3. Use muffin tins for smarter breakfast muffins or mini omelette style frittatas.
You could enjoy a fancy frittata every morning of the week, and only turn your stove on once. The secret? Make-ahead egg muffins! Make several of these recipes in advance (you can store in the fridge for up to five days) so you don’t get bored throughout the week. Wrap them in a paper towel to microwave them so they won’t dry out. Photo and recipe: / Warrior Goddess Kettlebell Training
4. Always roll with some protein-rich snacks.
Protein is essential for muscle recovery after a tough workout and it also keeps hunger at bay — making it an A+ choice for snacks. Instead of reaching for a packaged protein bar that could have more than 400 calories and 28 grams of sugar, try making your own energy balls. Whip up a batch and store them in the fridge for up to six days. Photo and recipe: Lisa Barwise / Warrior Goddess Kettlebell Training
5. Roast different vegetables with same cooking time.
Roasting vegetables is a great way to bring out their natural sweetness, but waiting 30 to 40 minutes for each pan of nutrient-rich goodness to cook can be time-consuming. To prep a large batch of veggies, try pairing them based on roasting time. Fast-cooking vegetables that can bake in the same pan include asparagus, mushrooms and cherry tomatoes; slow-roasting vegetables include carrots, cauliflower, onions, potatoes and parsnips. Photo: Lauren Allen / Tastes Better from Scratch
6. Hard-boil eggs.

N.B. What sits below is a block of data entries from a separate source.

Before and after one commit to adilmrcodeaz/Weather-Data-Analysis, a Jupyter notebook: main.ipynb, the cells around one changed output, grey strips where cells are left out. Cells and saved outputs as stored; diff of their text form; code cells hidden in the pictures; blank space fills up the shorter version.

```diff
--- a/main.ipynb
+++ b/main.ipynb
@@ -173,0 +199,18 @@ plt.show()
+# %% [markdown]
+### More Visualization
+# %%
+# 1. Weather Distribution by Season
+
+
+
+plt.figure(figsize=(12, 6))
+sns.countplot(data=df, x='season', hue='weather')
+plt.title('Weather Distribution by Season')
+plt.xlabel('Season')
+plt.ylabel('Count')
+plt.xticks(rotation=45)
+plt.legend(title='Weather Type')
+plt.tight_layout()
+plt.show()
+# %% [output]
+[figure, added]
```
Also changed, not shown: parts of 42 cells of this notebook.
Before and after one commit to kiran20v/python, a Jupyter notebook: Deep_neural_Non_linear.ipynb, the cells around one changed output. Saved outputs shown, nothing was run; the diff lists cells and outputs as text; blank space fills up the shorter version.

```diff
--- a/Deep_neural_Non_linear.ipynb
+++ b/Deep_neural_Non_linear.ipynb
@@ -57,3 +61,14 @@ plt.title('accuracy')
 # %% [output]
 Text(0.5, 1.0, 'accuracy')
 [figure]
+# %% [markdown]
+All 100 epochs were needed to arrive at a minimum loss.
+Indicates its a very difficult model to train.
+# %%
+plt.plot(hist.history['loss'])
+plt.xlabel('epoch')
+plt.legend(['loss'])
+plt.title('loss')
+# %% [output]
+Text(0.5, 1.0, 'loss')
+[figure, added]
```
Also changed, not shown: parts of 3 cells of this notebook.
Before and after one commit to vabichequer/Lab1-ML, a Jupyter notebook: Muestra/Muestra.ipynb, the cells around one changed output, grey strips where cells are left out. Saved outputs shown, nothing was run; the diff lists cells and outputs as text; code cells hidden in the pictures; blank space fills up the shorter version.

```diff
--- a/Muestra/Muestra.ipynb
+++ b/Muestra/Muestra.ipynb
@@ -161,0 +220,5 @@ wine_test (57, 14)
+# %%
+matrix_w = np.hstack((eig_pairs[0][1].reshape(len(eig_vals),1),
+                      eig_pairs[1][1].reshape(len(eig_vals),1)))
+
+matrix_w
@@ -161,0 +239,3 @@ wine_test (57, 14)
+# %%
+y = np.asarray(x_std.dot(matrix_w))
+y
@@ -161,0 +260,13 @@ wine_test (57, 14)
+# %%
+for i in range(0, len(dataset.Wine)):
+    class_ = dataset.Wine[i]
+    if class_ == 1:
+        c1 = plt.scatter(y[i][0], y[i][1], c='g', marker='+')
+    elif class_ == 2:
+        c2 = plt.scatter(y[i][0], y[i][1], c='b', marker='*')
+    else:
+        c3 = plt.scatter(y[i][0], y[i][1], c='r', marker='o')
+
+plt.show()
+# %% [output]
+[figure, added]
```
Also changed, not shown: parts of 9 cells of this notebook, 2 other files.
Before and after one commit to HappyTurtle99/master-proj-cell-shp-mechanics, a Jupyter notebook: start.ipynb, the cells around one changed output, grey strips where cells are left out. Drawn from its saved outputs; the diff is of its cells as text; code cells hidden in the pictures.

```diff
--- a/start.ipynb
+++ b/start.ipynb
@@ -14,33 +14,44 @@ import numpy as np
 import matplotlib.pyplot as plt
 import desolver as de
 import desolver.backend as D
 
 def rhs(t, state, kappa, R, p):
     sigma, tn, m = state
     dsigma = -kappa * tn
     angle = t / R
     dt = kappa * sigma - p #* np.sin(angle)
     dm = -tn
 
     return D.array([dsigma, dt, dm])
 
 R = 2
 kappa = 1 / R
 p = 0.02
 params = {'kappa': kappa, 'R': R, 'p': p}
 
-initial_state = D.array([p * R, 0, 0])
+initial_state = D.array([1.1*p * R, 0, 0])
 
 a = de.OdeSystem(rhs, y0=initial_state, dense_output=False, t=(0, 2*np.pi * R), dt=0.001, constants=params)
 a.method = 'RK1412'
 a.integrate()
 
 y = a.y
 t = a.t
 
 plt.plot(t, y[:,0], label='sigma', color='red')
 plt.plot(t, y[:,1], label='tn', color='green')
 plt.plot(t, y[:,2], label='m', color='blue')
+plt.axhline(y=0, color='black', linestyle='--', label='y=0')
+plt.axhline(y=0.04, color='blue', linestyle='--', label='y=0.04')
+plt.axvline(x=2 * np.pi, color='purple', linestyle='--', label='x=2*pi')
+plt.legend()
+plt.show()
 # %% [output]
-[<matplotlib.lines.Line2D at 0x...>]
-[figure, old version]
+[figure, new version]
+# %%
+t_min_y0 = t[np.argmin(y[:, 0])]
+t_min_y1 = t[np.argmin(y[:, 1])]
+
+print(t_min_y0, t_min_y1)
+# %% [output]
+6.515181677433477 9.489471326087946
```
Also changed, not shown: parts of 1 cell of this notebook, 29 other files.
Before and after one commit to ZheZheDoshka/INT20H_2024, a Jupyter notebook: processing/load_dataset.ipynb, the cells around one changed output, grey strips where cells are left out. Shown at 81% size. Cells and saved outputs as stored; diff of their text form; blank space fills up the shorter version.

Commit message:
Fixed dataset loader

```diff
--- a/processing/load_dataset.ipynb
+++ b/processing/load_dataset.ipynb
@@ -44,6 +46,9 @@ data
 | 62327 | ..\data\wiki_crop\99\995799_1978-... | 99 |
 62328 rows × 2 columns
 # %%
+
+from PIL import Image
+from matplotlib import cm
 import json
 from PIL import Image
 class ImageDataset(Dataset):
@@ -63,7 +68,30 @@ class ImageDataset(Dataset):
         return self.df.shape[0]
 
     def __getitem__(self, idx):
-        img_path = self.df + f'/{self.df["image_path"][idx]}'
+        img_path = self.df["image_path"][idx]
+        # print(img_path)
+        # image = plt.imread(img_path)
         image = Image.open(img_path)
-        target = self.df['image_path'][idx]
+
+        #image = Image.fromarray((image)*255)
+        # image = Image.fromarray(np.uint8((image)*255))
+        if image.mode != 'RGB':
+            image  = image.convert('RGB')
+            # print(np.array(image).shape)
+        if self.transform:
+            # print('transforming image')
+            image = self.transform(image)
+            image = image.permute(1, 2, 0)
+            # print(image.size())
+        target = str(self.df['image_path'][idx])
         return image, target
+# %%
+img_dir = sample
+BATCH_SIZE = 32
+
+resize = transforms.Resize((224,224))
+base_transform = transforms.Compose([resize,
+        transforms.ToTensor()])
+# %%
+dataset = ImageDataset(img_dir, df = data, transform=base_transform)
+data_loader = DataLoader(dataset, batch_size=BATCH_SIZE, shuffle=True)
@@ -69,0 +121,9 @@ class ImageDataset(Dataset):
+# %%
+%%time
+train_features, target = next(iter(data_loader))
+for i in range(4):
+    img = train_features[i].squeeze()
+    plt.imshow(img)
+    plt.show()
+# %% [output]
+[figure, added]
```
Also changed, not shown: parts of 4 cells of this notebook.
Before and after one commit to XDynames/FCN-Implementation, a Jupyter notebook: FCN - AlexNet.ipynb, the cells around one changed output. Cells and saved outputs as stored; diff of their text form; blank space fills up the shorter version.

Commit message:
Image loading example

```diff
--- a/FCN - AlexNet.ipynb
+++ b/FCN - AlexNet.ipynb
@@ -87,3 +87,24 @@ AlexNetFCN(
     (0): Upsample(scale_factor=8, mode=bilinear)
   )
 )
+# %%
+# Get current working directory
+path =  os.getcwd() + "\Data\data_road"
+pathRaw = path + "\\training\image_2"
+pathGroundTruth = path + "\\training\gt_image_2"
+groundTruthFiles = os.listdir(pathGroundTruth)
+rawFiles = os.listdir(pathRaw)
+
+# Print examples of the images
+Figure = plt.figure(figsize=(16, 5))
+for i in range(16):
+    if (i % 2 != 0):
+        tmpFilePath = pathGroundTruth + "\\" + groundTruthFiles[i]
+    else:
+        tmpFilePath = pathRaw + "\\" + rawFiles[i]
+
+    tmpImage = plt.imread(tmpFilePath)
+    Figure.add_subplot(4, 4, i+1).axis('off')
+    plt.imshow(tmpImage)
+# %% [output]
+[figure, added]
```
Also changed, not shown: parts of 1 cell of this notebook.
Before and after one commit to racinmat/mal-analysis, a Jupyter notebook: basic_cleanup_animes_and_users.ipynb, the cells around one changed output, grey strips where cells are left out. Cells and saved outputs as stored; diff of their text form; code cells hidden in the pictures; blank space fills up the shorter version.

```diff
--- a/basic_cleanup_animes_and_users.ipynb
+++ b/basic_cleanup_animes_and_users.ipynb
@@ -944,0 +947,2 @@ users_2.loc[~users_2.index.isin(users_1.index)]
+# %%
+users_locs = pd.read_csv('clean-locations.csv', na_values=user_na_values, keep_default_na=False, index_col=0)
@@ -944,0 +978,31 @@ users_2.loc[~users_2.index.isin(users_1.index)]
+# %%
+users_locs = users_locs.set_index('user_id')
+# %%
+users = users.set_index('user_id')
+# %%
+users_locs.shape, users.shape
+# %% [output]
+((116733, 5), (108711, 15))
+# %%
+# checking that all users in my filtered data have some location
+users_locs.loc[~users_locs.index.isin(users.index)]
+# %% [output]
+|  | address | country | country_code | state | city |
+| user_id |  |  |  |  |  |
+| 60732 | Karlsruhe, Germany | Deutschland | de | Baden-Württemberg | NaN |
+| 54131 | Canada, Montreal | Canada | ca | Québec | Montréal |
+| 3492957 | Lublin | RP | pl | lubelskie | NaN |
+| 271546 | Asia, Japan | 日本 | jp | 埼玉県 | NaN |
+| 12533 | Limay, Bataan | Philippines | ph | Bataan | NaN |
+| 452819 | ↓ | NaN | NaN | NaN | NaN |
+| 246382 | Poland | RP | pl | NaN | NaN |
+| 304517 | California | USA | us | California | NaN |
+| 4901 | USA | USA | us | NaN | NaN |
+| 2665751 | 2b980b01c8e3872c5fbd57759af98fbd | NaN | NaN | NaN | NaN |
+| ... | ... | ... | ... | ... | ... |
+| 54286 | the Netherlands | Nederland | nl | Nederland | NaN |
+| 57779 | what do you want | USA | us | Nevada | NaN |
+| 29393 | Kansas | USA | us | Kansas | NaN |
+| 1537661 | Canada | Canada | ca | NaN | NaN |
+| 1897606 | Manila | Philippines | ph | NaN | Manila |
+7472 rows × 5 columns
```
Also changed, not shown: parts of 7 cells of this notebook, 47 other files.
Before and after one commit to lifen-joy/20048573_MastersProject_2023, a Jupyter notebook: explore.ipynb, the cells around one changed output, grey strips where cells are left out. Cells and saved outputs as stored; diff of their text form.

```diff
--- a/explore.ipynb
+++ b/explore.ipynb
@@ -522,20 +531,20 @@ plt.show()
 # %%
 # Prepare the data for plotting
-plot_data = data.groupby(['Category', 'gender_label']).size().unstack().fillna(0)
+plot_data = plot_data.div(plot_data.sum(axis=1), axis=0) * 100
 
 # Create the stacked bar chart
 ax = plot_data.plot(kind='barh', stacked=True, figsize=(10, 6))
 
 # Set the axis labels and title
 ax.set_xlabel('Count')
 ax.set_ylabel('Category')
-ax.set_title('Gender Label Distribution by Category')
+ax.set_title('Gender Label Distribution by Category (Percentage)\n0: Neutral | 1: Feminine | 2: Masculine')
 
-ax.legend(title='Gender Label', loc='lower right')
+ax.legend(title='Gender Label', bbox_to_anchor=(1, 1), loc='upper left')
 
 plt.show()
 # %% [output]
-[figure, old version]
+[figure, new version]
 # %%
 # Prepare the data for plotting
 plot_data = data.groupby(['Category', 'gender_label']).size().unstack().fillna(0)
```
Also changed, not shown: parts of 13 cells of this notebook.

An excellent source of protein, vitamins A and B and healthy fat, eggs should be a staple snack for any health fiend. The problem: You can usually only fit up to five eggs in a pot. This is my favourite video to show how to do this time and again with easy peel hard boil eggs. Video and recipe: Laura Fuentes / Momables